I highly recommend anyone who hasn’t listened to this to check it out. The orchestra is amazing, and the whole thing just sounds magical, and a sight to behold.
When I mention The War of the Worlds, you may think of the movie released in 2005. Or you may think of a movie of The War of the Worlds from back in the day.
Or perhaps you’ve read the book – It’s a story that’s been re-written and remade countless times.
“The War of the Worlds is a science fiction novel by English author H. G. Wells, first serialised in 1897 by Pearson’s Magazine in the UK and by Cosmopolitan magazine in the US. The novel’s first appearance in hardcover was in 1898 from publisher William Heinemann of London.
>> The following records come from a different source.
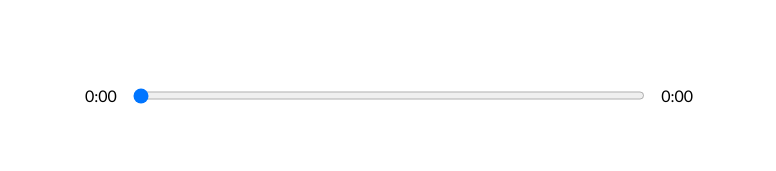
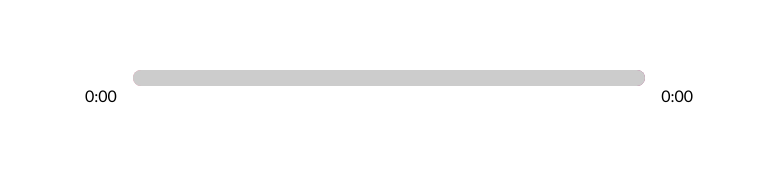
Before and after one commit to maholom/react-player, a React (Create React App) app: page / in a window 1280 px wide. Shown: the part 490-661 px from the top of the page, without its empty margins (251-1027 px from the left). Built offline with nearby package versions, Linux system fonts and the light colour scheme.

Commit message:
input styling

```diff
--- a/src/App.js
+++ b/src/App.js
@@ -14,13 +14,23 @@
   const [songInfo, setSongInfo] = useState({
     currentTime: 0,
     duration: 0,
+    animationPercentage: 0,
   });
   const [libraryStatus, setLibraryStatus] = useState(false);
 
   const timeUpdateHandler = (e) => {
     const current = e.target.currentTime;
     const duration = e.target.duration;
-    setSongInfo({ ...songInfo, currentTime: current, duration: duration });
+    //Calculate Percentage
+    const roundedCurrent = Math.round(current);
+    const roundedDuration = Math.round(duration);
+    const animation = Math.round((roundedCurrent / roundedDuration) * 100);
+    setSongInfo({
+      ...songInfo,
+      currentTime: current,
+      duration: duration,
+      animationPercentage: animation,
+    });
   };
 
   return (
--- a/src/components/Player.js
+++ b/src/components/Player.js
@@ -69,11 +69,21 @@
     }
     playAudio(isPlaying, audioRef);
   };
+  //Add the styles
+  const trackAnim = {
+    transform: `translateX(${songInfo.animationPercentage}%)`,
+  };
 
   return (
     <div className="player">
       <div className="time-control">
         <p>{getTime(songInfo.currentTime)}</p>
+        <div
+          style={{
+            background: `linear-gradient(to right, ${currentSong.color[0]}, ${currentSong.color[1]})`,
+          }}
+          className="track"
+        >
           <input
             type="range"
             min={0}
@@ -81,6 +91,8 @@
             value={songInfo.currentTime}
             onChange={dragHandler}
           />
+          <div style={trackAnim} className="animate-track"></div>
+        </div>
         <p>{songInfo.duration ? getTime(songInfo.duration) : '0:00'}</p>
       </div>
       <div className="play-control">
--- a/src/styles/_player.scss
+++ b/src/styles/_player.scss
@@ -11,7 +11,9 @@
   display: flex;
   input {
     width: 100%;
-    padding: 1rem 0rem;
+    -webkit-appearance: none;
+    background: transparent;
+    cursor: pointer;
   }
   p {
     padding: 1rem;
@@ -28,3 +30,33 @@
     cursor: pointer;
   }
 }
+
+input[type='range']:focus {
+  outline: none;
+}
+
+input[type='range']::-webkit-slider-thumb {
+  -webkit-appearance: none;
+  height: 16px;
+  width: 16px;
+}
+
+.track {
+  background: lightblue;
+  width: 100%;
+  height: 1rem;
+  position: relative;
+  border-radius: 1rem;
+  overflow: hidden;
+}
+
+.animate-track {
+  background: rgb(204, 204, 204);
+  width: 100%;
+  height: 100%;
+  position: absolute;
+  top: 0;
+  left: 0;
+  transform: translateX(0%);
+  pointer-events: none;
+}
```
Also changed, not shown: 1 other file (tests, documents, lock files or other folders). Lines whose indentation alone changed are shown as unchanged.
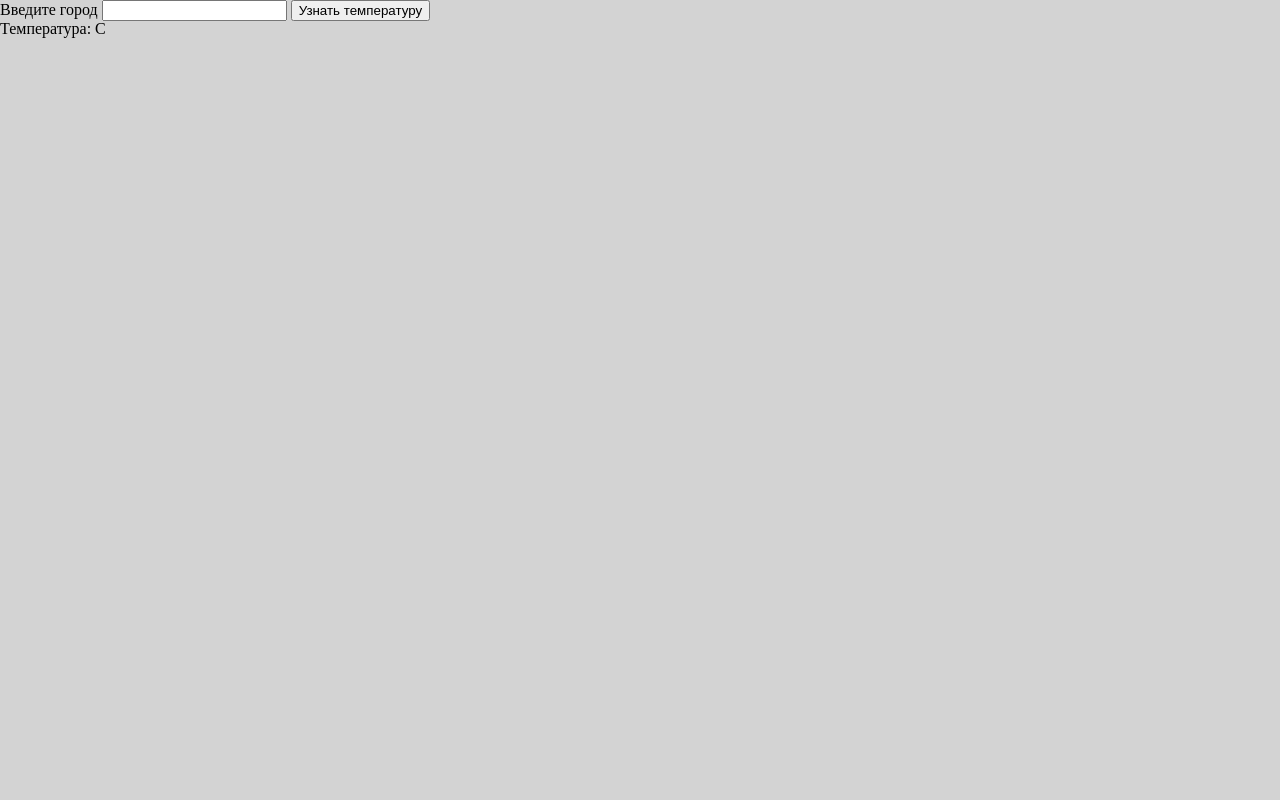
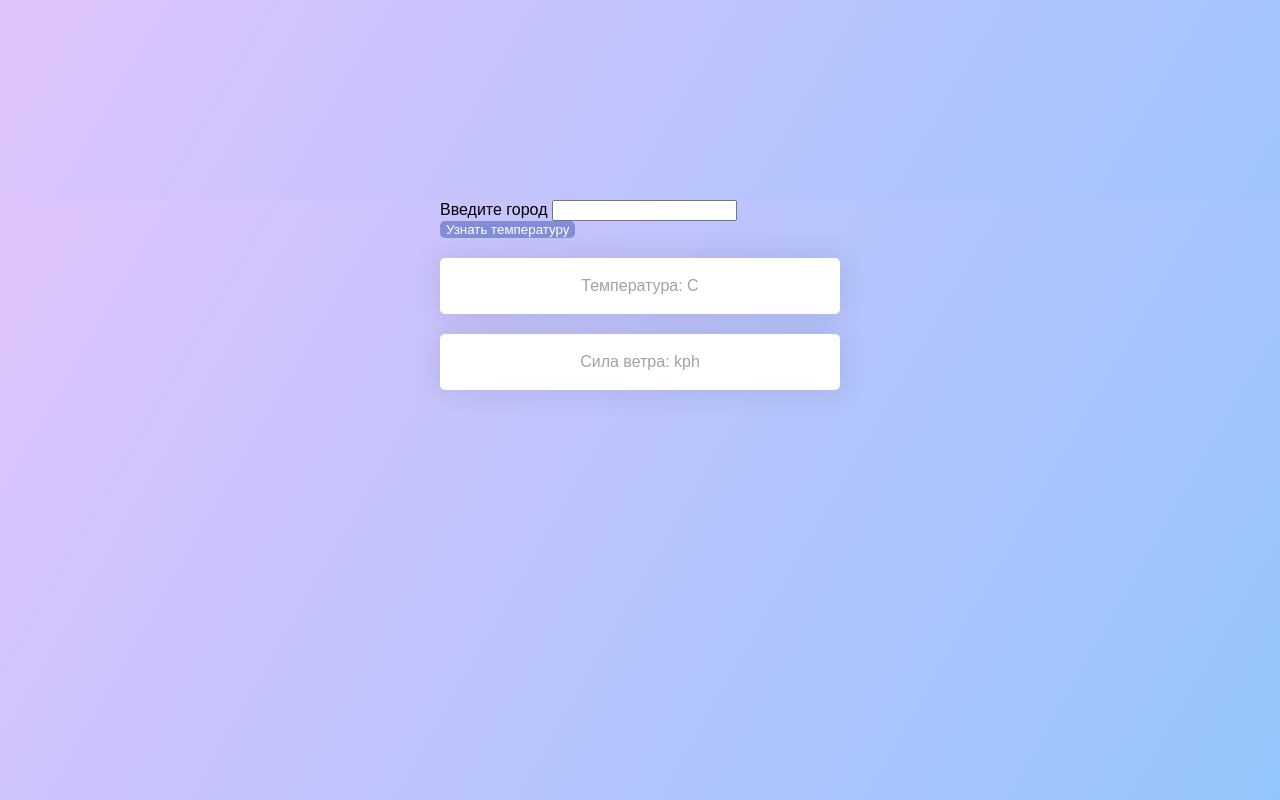
Before and after one commit to shootyourstereo/MCS_JS_Basics, a plain HTML site: page hw14_weatherAPI/index.html in a window 1280 px wide. Shown: the top 800 px of the page. Drawn offline with Linux system fonts and the light colour scheme.

Commit message:
hw14_weather
added wind and css

```diff
--- a/hw14_weatherAPI/css/style.css
+++ b/hw14_weatherAPI/css/style.css
@@ -1,4 +1,43 @@
 @import url(reset.css);
-body {
-	background-color: lightgrey;
+html, body {
+  height: 100%;
+  background-image: linear-gradient(120deg, #e0c3fc 0%, #8ec5fc 100%);
+  font-family: "Futura", sans-serif;
 }
+
+.container {
+  width: 400px;
+  height: 200px;
+  display: flex;
+  flex-wrap: wrap;
+  align-items: center;
+  align-content: flex-start;
+  margin: 200px auto;
+}
+
+.result, .resultWind {
+  margin-top: 20px;
+  padding: 20px;
+  width: 400px;
+  height: auto;
+  background-color: white;
+  color: #A2A2A2;
+  box-sizing: border-box;
+  border-radius: 5px;
+  text-align: center;
+  box-shadow: 0 0 30px rgba(0,0,0,.1)
+}
+
+.button {
+  background: #828DD7;
+  color: white;
+  border: none;
+  border-radius: 5px;
+  position: relative;
+  font-size: 10pt;
+}
+
+.button:hover {
+  background-color: #5F68A5;
+  cursor: pointer;
+}
--- a/hw14_weatherAPI/index.html
+++ b/hw14_weatherAPI/index.html
@@ -6,14 +6,19 @@
 	<link rel="stylesheet" href="css/style.css">
 </head>
 <body>
+	<div class="container">
 	<form>
   <label for="city">Введите город</label>
   <input type="text" name="city">
-  <input type="submit" value="Узнать температуру">
+  <input class="button" type="submit" value="Узнать температуру">
 	</form>
   <div class="result">
 		<h2>Температура: <span class="temp"></span> С</h2>
 	</div>
-	<script src="js/script.js"></script>
+  <div class="resultWind">
+		<h2>Сила ветра: <span class="wind"></span> kph</h2>
+  </div>
+  </div>
+  <script src="js/script.js"></script>
 </body>
 </html>
--- a/hw14_weatherAPI/js/script.js
+++ b/hw14_weatherAPI/js/script.js
@@ -2,6 +2,7 @@
 const APIKey = 'dfaedf9a05aa4f228dd175432180306';
 const form = document.forms[0];
 const insert = document.querySelector('.temp');
+const insertTwo = document.querySelector('.wind');
 
 form.onsubmit = function(e) {
 	e.preventDefault();
@@ -14,9 +15,11 @@ form.onsubmit = function(e) {
 if (xhr.status != 200){
 	console.log(xhr.status + ' ' + xhr.statusText);
 }
+
 else {
 	let DATA = JSON.parse(xhr.responseText);
 	console.log(DATA);
 	insert.innerHTML = DATA.current.temp_c;
+	insertTwo.innerHTML = DATA.current.wind_kph;
 }
 }
```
Written between 1895 and 1897, it is one of the earliest stories to detail a conflict between mankind and an extraterrestrial race.
The novel is the first-person narrative of both an unnamed protagonist in Surrey and of his younger brother in London as southern England is invaded by Martians. The novel is one of the most commented-on works in the science fiction canon.
The plot has been related to invasion literature of the time. The novel has been variously interpreted as a commentary on evolutionary theory, British imperialism, and generally Victorian superstitions, fears, and prejudices. Wells said that the plot arose from a discussion with his brother Frank about the catastrophic effect of the British on indigenous Tasmanians. What would happen, he wondered, if Martians did to Britain what the British had done to the Tasmanians?The Tasmanians, however, lacked the lethal pathogens to defeat their invaders. At the time of publication, it was classified as a scientific romance, like Wells’s earlier novel The Time Machine.
The War of the Worlds has been both popular (having never been out of print) and influential, spawning half a dozen feature films, radio dramas, a record album, various comic book adaptations, a number of television series, and sequels or parallel stories by other authors. It was most memorably dramatised in a 1938 radio programme that allegedly caused public panic among listeners who did not know the Martian invasion was fiction.
The novel has even influenced the work of scientists, notably Robert H. Goddard, who, inspired by the book, invented both the liquid fuelled rocket and multistage rocket, which resulted in the Apollo 11 Moon landing 71 years later.”
Whatever your experience with The War of the Worlds, I suggest you have a look at this musical. I’d love to hear your thoughts.